Stored entries

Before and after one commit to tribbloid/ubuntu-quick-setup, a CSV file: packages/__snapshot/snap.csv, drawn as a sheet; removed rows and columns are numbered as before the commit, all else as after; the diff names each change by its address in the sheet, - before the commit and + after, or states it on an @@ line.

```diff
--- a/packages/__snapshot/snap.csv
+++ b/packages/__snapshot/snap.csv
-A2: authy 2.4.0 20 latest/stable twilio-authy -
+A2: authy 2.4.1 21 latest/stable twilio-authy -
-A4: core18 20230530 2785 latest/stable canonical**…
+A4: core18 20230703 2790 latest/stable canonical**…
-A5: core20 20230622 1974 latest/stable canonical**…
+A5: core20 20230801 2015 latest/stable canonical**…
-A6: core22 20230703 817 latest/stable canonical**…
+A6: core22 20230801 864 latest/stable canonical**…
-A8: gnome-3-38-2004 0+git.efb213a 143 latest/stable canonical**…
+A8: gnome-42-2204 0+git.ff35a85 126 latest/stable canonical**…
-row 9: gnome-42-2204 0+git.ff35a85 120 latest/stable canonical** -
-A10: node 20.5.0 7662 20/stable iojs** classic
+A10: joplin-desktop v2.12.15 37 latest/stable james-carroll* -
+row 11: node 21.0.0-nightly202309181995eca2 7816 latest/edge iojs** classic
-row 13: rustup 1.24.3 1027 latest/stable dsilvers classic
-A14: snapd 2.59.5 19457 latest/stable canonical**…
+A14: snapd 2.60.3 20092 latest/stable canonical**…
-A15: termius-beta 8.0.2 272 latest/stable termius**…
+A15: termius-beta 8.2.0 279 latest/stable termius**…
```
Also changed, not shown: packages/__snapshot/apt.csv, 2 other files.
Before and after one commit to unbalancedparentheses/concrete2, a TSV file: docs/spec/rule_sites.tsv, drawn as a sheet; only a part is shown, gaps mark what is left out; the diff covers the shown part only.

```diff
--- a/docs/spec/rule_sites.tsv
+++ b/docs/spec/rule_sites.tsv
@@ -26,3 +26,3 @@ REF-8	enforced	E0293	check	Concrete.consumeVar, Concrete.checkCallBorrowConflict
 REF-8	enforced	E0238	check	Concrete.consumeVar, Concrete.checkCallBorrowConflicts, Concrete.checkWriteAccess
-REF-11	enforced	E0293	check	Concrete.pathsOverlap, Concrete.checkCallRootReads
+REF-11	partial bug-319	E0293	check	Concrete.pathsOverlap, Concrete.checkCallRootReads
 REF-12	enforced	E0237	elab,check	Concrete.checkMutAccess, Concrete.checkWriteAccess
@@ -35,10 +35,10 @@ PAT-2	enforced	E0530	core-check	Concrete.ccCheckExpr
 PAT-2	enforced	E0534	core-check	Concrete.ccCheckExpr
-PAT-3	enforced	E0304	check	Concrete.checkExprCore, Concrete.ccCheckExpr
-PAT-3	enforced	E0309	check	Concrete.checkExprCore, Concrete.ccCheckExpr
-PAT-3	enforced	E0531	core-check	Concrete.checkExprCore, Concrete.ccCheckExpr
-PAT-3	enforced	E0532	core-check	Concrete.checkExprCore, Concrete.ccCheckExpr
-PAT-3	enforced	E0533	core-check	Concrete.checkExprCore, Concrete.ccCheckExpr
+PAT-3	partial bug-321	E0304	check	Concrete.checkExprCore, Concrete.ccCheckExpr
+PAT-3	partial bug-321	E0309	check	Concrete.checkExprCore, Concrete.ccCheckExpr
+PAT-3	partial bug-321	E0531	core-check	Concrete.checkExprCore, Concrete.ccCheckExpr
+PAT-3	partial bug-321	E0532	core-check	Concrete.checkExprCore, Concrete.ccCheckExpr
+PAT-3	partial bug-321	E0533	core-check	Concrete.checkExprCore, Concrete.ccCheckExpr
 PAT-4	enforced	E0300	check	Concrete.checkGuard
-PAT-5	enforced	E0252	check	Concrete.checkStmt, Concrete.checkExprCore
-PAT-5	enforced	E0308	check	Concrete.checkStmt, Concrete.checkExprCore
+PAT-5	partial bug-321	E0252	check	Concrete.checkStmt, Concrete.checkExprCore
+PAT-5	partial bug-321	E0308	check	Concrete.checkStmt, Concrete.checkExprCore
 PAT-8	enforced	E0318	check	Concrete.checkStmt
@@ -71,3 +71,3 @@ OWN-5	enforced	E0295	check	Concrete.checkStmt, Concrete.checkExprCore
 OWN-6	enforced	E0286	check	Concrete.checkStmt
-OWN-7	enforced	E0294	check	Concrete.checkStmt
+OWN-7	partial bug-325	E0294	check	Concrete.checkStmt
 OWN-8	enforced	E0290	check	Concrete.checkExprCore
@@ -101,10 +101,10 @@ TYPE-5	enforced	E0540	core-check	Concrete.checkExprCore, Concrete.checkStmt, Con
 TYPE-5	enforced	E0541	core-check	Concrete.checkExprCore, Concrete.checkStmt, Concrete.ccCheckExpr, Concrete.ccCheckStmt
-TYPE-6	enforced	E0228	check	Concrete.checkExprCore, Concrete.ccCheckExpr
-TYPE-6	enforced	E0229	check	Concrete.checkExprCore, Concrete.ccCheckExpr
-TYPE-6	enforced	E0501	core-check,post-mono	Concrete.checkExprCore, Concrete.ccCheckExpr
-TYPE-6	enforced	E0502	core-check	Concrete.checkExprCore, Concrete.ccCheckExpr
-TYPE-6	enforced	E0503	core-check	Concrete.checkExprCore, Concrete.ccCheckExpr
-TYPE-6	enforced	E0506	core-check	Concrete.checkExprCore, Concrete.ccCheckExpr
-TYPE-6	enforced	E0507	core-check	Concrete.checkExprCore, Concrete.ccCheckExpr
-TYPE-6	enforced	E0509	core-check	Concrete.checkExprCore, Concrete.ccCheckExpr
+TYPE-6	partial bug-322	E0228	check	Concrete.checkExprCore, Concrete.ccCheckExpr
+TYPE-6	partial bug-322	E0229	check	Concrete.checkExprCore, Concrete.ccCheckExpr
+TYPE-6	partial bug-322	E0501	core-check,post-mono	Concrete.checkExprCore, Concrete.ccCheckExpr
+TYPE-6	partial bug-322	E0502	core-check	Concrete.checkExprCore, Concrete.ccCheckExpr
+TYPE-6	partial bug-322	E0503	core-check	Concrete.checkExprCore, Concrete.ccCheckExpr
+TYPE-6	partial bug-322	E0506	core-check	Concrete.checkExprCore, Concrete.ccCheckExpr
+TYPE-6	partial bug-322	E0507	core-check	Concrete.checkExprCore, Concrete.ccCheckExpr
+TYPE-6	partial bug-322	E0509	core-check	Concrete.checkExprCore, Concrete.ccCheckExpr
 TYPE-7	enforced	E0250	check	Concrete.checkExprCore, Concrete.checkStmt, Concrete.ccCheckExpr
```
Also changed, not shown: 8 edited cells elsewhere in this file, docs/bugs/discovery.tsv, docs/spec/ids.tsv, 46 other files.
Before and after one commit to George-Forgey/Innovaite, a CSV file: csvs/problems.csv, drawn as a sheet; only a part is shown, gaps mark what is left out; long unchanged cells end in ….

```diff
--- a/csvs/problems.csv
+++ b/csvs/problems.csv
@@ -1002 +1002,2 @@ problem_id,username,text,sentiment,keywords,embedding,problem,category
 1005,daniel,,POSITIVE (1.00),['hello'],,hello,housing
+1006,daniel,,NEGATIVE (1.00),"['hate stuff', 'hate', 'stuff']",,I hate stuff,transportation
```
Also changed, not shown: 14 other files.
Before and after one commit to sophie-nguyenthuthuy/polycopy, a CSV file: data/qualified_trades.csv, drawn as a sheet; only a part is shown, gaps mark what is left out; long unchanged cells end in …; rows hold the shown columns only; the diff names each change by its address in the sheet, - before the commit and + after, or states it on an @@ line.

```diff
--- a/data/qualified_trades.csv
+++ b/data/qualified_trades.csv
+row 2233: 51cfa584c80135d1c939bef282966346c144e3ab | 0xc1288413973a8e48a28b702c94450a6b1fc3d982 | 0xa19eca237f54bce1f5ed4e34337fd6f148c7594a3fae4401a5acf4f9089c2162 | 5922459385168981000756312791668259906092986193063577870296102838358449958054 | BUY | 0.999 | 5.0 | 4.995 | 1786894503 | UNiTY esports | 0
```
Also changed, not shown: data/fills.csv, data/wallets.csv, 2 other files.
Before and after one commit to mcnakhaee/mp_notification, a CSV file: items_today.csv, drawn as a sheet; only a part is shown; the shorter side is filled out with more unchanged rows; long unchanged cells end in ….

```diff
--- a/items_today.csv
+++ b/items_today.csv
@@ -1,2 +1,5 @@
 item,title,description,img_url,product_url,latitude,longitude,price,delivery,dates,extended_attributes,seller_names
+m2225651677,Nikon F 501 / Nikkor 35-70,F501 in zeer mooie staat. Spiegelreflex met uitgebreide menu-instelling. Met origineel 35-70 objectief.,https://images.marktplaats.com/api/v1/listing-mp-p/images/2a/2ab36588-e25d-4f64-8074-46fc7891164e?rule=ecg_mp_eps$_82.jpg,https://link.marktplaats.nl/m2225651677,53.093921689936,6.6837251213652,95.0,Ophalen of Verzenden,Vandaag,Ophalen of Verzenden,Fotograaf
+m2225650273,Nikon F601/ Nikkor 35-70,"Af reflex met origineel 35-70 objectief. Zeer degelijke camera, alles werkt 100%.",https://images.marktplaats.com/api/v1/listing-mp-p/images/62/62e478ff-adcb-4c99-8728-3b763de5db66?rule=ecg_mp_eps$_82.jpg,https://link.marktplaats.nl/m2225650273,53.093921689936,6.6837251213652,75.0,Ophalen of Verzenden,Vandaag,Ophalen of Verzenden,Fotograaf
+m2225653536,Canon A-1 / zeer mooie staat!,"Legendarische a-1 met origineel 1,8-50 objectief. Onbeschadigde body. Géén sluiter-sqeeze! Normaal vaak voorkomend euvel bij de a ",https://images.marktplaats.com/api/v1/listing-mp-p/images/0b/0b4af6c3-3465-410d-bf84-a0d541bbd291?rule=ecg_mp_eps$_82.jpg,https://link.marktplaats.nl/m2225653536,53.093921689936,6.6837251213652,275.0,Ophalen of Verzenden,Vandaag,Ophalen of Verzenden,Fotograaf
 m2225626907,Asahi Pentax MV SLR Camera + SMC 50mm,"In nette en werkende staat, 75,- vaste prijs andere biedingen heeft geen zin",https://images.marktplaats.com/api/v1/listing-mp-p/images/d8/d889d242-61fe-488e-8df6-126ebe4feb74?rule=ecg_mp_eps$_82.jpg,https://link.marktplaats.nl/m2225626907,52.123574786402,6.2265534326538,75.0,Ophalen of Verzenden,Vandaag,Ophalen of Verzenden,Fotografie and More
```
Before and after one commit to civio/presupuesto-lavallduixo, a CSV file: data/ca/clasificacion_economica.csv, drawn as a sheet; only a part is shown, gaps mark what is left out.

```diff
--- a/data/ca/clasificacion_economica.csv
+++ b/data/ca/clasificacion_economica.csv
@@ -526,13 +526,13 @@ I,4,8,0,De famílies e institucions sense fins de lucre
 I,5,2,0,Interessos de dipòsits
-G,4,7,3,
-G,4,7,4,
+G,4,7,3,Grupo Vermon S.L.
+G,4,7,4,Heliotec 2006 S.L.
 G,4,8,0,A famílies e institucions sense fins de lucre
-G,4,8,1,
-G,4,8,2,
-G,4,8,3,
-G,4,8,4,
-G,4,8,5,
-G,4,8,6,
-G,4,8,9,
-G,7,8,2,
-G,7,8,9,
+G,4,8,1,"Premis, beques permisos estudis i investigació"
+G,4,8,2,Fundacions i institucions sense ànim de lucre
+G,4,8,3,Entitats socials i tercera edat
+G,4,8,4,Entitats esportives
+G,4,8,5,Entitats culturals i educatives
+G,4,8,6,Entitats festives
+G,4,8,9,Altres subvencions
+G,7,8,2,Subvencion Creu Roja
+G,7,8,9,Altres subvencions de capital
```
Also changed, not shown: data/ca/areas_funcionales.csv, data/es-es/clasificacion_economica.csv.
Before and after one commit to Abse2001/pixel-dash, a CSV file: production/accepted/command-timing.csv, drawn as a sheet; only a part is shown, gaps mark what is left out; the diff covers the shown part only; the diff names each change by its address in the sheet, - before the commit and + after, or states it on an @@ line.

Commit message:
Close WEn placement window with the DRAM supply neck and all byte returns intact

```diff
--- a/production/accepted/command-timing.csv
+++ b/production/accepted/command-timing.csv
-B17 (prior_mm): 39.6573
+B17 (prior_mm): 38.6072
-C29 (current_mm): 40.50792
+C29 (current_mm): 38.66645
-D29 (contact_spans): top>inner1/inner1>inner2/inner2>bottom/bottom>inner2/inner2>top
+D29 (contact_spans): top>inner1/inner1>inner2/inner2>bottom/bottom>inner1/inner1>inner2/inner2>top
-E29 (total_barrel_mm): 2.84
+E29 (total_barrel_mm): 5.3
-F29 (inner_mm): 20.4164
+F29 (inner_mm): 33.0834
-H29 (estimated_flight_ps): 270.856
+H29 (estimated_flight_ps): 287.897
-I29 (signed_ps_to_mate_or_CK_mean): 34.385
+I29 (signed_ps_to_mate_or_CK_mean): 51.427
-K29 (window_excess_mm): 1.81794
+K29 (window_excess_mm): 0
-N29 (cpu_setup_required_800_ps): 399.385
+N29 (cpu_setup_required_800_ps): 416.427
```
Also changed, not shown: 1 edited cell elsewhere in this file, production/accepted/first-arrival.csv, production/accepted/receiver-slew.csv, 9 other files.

[Exercise brief] Reply with one number only, the count of lines above that hold the string "canonical".

[Exercise answer] 11